◆ Work order: Extract each line holding the word "Object" from the entries.

◆ Data for processing:
════════════════════
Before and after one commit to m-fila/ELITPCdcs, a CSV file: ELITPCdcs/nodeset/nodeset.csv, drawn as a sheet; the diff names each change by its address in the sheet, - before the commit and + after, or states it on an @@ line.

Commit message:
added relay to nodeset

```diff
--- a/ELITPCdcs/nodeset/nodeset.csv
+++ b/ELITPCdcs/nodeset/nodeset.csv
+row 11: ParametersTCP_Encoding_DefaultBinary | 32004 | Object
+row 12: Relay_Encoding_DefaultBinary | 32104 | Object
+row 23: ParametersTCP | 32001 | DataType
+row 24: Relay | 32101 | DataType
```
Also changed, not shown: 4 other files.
════════════════════
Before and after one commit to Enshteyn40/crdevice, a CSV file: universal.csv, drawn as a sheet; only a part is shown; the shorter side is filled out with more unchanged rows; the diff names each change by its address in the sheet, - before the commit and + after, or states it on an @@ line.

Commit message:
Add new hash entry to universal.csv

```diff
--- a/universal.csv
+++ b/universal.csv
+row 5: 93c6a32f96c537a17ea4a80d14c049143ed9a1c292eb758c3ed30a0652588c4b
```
════════════════════
◆ Solved exercise:
+row 11: ParametersTCP_Encoding_DefaultBinary | 32004 | Object
+row 12: Relay_Encoding_DefaultBinary | 32104 | Object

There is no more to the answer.